A. Peytavie, E. Galin, J. Grosjean, S. Merillou

This paper presents a method for generating and editing terrains that include overhangs.

A discrete block model describes columns of materials. This is covered by a simple implicit surface (using a cubic kernal giving a C-0 continuity) to smooth it. The block model describes which material is present between which heights, this is presented as a lower memory version of a voxel system.

These techniques are intended for use in realtime editing, so instead of complex physical models that can only be used offline, Arches uses a simplistic physical simulation in each column. Where sand and loose rock are clustered above bedrock, the materials are unadjusted to form contiguous columns. Then adjacent columns with the same materials are allowed to settle (with different viscosity etc..).

The bedrock layer can be edited using a tool that adds or removes material from the columns, taking into account the fact the user is viewing the implicit surface. This just adds a sphere of material at a time, and isn't particularly useful when building up large cliffs - so some sweep tools were also introduced.

An erosion tool takes a volume of bedrock, and converts it to loose rock and sand. These are then allowed to settle to give the appearance of decay. Similarly loose rocks are made by tessellating a volume of bedrock using Voronoi cells, then erroding the outlines, leaving contact point unchanged. As these rock piles are not the result of physical simulation, they might not be physically plausible, but the results are good enough.

To render the scene, the implicit surfaces of the bedrock and sand are polgonized. The loose rock's implicit surface is polgonized separately. To avoid computing UV's a 3D volumetric texture is used that includes the normals of the local surface.

This paper contains quantities of unnecessary equations. There's something inside every computer scientist that believes a really good paper has to have lots of equations! It's also an offline system - the textures and meshes are generated from the column model at design time and we only see "normal" meshes and textures at run time - the potential is almost there for real time generation, but it just falls short.

The results are very nicely presented and represent a system that is an obvious improvement on current games-industry practice. I've been meaning to review more terrain generation techniques, because it's one of the best sources of mesh generation literature.

Cheeky note: this system of columns for representing rock was used in a undergrad project ("mudslignin'") to represent a 2D landscape of mud and water - it was even fast enough to calculate 2d "water" (aka jelly) simulations in real time:)

Structure Preserving Reshape for Textured Architectural Scenes ( [tba:eurographics] | pdf | web | 2009 )
Marcio Cabral, Sylvain Lefebvre, Carsten Dachsbacher, George Drettakis

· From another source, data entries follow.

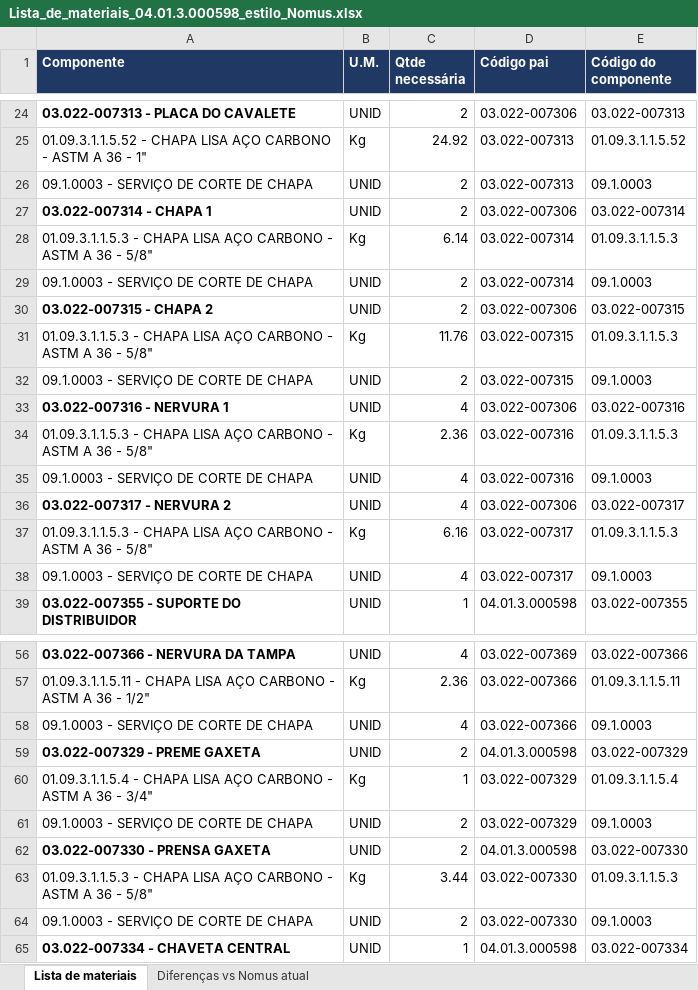
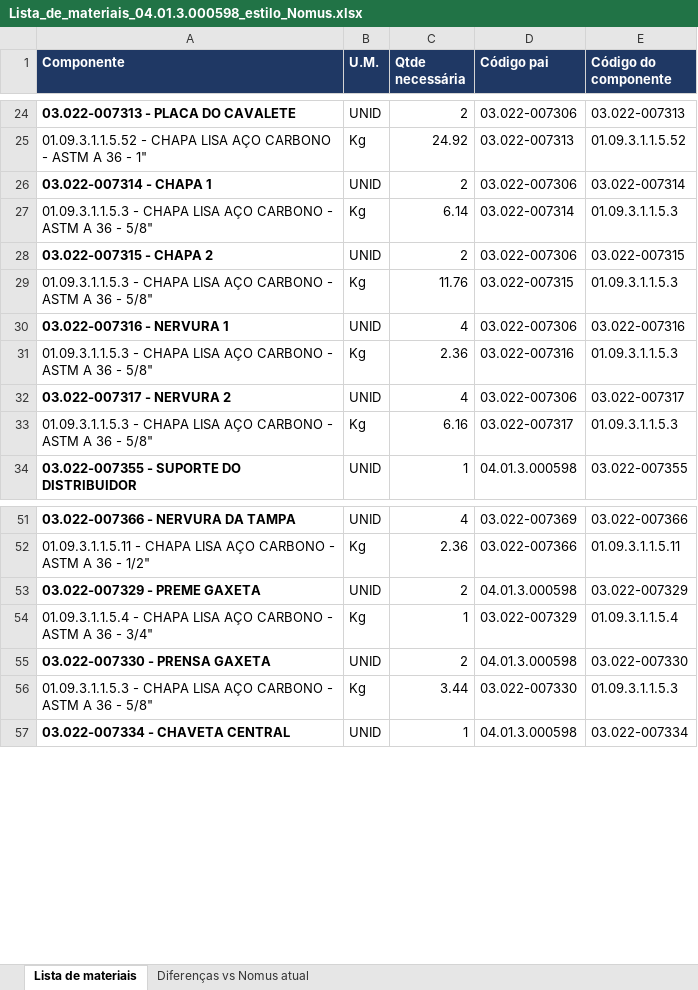
Before and after one commit to miguelgrigolato/Minc, an Excel workbook: Lista_de_materiais_04.01.3.000598_estilo_Nomus.xlsx, sheet Lista de materiais, drawn as a sheet; only a part is shown, gaps mark what is left out; values as stored, in another font and other column widths than the file's, no borders; the diff covers the shown part only; the diff names each change by its address in the sheet, - before the commit and + after, or states it on an @@ line.

```diff
--- a/Lista_de_materiais_04.01.3.000598_estilo_Nomus.xlsx (sheet Lista de materiais)
+++ b/Lista_de_materiais_04.01.3.000598_estilo_Nomus.xlsx (sheet Lista de materiais)
-row 26: 09.1.0003 - SERVIÇO DE CORTE DE CHAPA | UNID | 2 | 03.022-007313 | 09.1.0003
-row 29: 09.1.0003 - SERVIÇO DE CORTE DE CHAPA | UNID | 2 | 03.022-007314 | 09.1.0003
-row 32: 09.1.0003 - SERVIÇO DE CORTE DE CHAPA | UNID | 2 | 03.022-007315 | 09.1.0003
-row 35: 09.1.0003 - SERVIÇO DE CORTE DE CHAPA | UNID | 4 | 03.022-007316 | 09.1.0003
-row 38: 09.1.0003 - SERVIÇO DE CORTE DE CHAPA | UNID | 4 | 03.022-007317 | 09.1.0003
-row 58: 09.1.0003 - SERVIÇO DE CORTE DE CHAPA | UNID | 4 | 03.022-007366 | 09.1.0003
-row 61: 09.1.0003 - SERVIÇO DE CORTE DE CHAPA | UNID | 2 | 03.022-007329 | 09.1.0003
-row 64: 09.1.0003 - SERVIÇO DE CORTE DE CHAPA | UNID | 2 | 03.022-007330 | 09.1.0003
```
Also changed, not shown: 4 removed rows elsewhere in this sheet, sheet Diferenças vs Nomus atual.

This paper presents a method to intelligently reshape existing 3d models. By using context-sensitivity image resizing and attempting to keep angles constant, an artist's models can be manipulated to a new shape by dragging a few handles around.

An input model is pre-processed into a set of constraints and a solution. Then the model can be reshaped using a set of point handles, while the constraints are satisfied to position each vertex in real time.

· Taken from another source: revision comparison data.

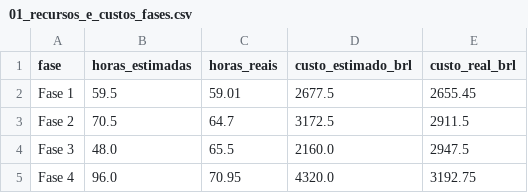
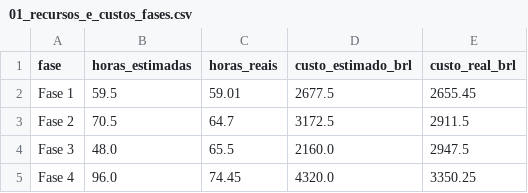
Before and after one commit to FCTE-Qualidade-de-Software-1/2026-2_T02_KAREN_JONES, a CSV file: dados/gestao/01_recursos_e_custos_fases.csv, drawn as a sheet.

```diff
--- a/dados/gestao/01_recursos_e_custos_fases.csv
+++ b/dados/gestao/01_recursos_e_custos_fases.csv
@@ -4,2 +4,2 @@ Fase 2,70.5,64.7,3172.5,2911.5
 Fase 3,48.0,65.5,2160.0,2947.5
-Fase 4,96.0,70.95,4320.0,3192.75
+Fase 4,96.0,74.45,4320.0,3350.25
```
Also changed, not shown: dados/gestao/02_calendario_e_progresso_fases.csv, dados/gestao/04_contribuicao_individual.csv, 37 other files.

There are a few different constraints, edge direction constraint attempt to keep the angle between two consecutive polygons close to the original. Edge length constrains attempt to preserve the length of shorter edges more than longer ones. There is a minimum edge length to stop degeneration. When two parts of the mesh touch, but are not connected, a contact constraint enforces continuity. This constraint triangulates one of the touching faces and constrains the other part of the mesh to this position. To capture the requirement that ornaments (windows etc..) stay the same size, similar sets of faces are detected and (optionally) constrained.

This set of hard and soft constraints is dumped into a matrix and solved using least-squares. At run time the users input is projected using the found solution and analyzed - if it is degenerate, the users edit is rejected.

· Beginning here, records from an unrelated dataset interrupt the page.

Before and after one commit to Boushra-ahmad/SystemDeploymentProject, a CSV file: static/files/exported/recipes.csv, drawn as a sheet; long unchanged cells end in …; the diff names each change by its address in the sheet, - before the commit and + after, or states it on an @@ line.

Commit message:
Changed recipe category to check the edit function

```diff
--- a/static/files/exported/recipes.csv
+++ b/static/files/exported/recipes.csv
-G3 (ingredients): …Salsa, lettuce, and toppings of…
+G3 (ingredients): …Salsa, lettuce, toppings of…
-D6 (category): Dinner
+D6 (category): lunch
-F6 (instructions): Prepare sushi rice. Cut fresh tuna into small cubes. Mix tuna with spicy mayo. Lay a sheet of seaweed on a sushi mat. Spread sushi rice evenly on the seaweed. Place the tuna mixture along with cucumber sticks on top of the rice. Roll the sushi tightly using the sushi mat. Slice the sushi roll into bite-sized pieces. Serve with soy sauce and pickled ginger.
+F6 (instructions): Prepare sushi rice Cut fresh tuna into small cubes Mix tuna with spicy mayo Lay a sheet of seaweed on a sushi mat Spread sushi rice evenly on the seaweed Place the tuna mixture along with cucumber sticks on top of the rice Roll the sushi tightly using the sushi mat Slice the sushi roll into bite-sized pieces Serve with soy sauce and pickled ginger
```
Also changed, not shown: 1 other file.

Unlike the content-aware image resizing that made the front page of digg last year, the texture resizing algorithm is specialized for rectilinear architecture. The input texture analyzed for self-similarity, and only those parts that are self-similar are stretched on a rectangular grid. Sample patches are used to reduce blurring.

This paper is one in a growing trend towards manipulating existing meshes into new forms. I have always felt that this approach isn't competitive with outright procedural generation for the pro-artist due to over constraining the user:

"To enable interactivity, we rely on a simple solver and allow it to fail or reuse user input if this leads to degeneracies (ie collapsing edges or collisions). We argue this behavior is reasonable since the user has full freedom to assign new handles and guide the solver in avoiding degeneracies)"

However as a method for quickly splicing together geometry for a un-trained user this looks really effective. The video is really worth checking out.